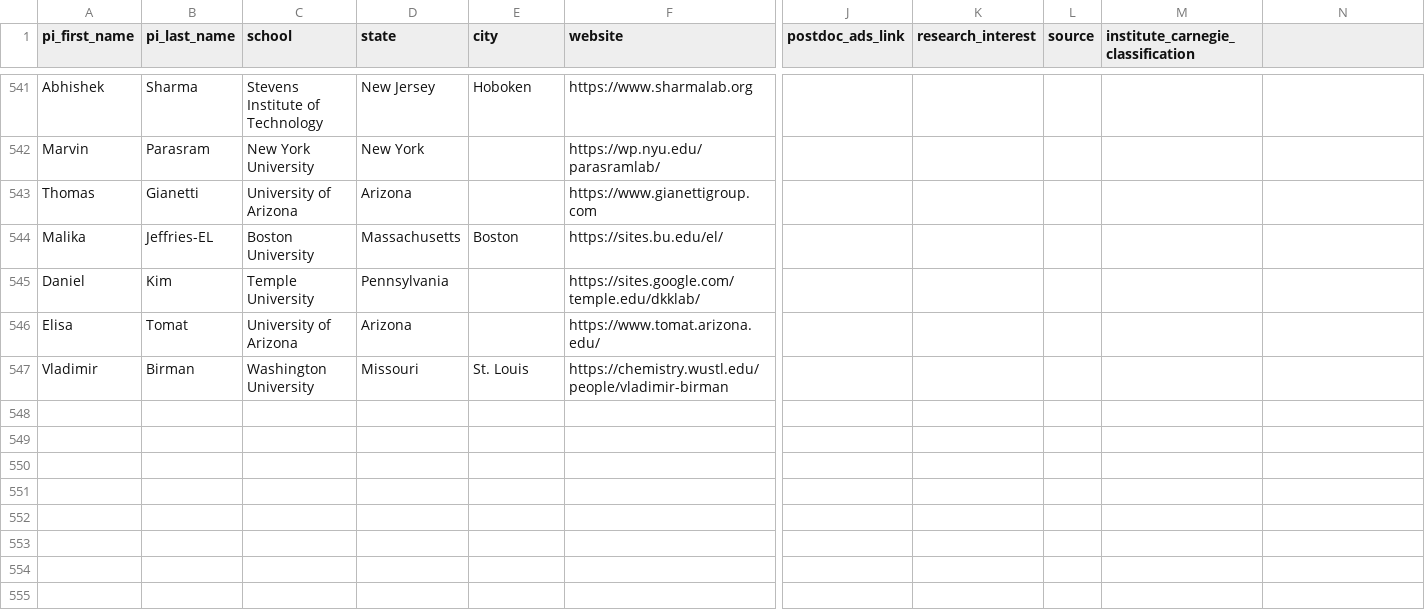
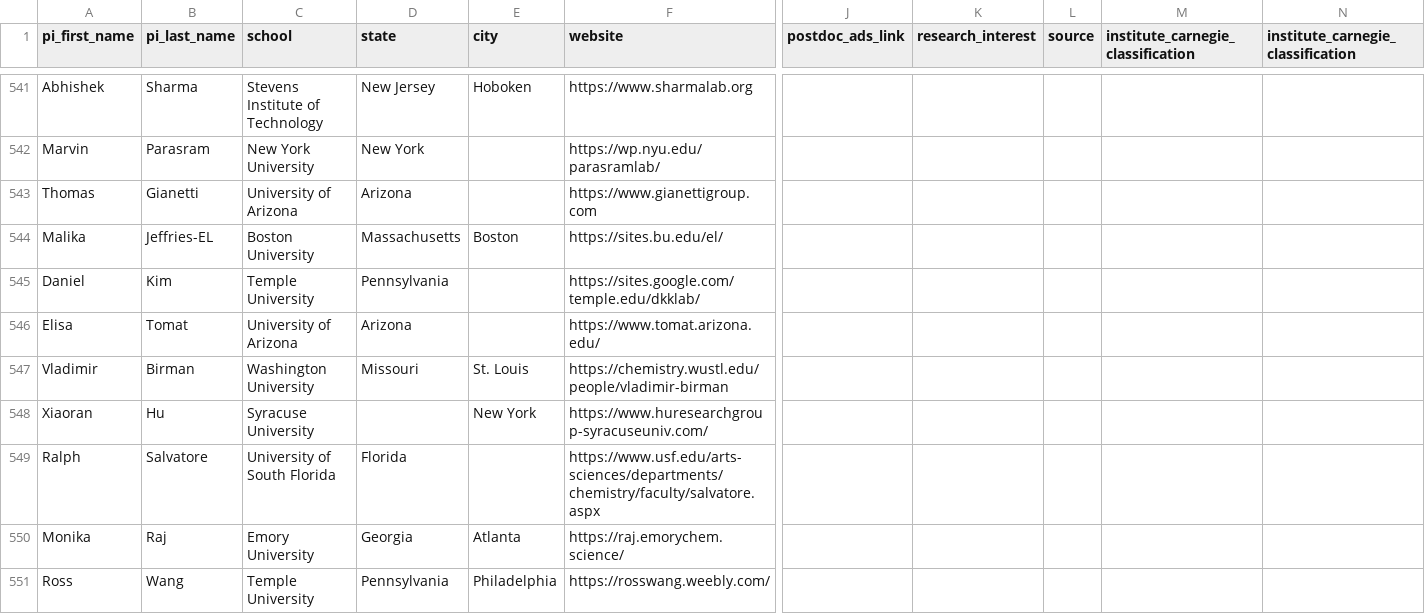
Before and after one commit to khoivan88/organiclinks-v2, a CSV file: data/organiclinks_db.csv, drawn as a sheet; only a part is shown, gaps mark what is left out; rows hold the shown columns only; the diff names each change by its address in the sheet, - before the commit and + after, or states it on an @@ line.

Commit message:
Committing spreadsheet content on 9/12/2024: by andrewfreiburger@gmail.com Added May-August additions

```diff
--- a/data/organiclinks_db.csv
+++ b/data/organiclinks_db.csv
-N1: (empty)
+N1: institute_carnegie_classification
+row 548: Xiaoran | Hu | Syracuse University |  | New York | https://www.huresearchgroup-syracuseuniv.com/
+row 549: Ralph | Salvatore | University of South Florida | Florida |  | https://www.usf.edu/arts-sciences/departments/chemistry/faculty/salvatore.aspx
+row 550: Monika | Raj | Emory University | Georgia | Atlanta | https://raj.emorychem.science/
+row 551: Ross | Wang | Temple University | Pennsylvania | Philadelphia | https://rosswang.weebly.com/
```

*ASSIGNED TASK*. Each record above is to be copied out exactly; its pictures are not.

*ANSWER BELOW*.
Before and after one commit to khoivan88/organiclinks-v2, a CSV file: data/organiclinks_db.csv, drawn as a sheet; only a part is shown, gaps mark what is left out; rows hold the shown columns only; the diff names each change by its address in the sheet, - before the commit and + after, or states it on an @@ line.

Commit message:
Committing spreadsheet content on 9/12/2024: by andrewfreiburger@gmail.com Added May-August additions

```diff
--- a/data/organiclinks_db.csv
+++ b/data/organiclinks_db.csv
-N1: (empty)
+N1: institute_carnegie_classification
+row 548: Xiaoran | Hu | Syracuse University |  | New York | https://www.huresearchgroup-syracuseuniv.com/
+row 549: Ralph | Salvatore | University of South Florida | Florida |  | https://www.usf.edu/arts-sciences/departments/chemistry/faculty/salvatore.aspx
+row 550: Monika | Raj | Emory University | Georgia | Atlanta | https://raj.emorychem.science/
+row 551: Ross | Wang | Temple University | Pennsylvania | Philadelphia | https://rosswang.weebly.com/
```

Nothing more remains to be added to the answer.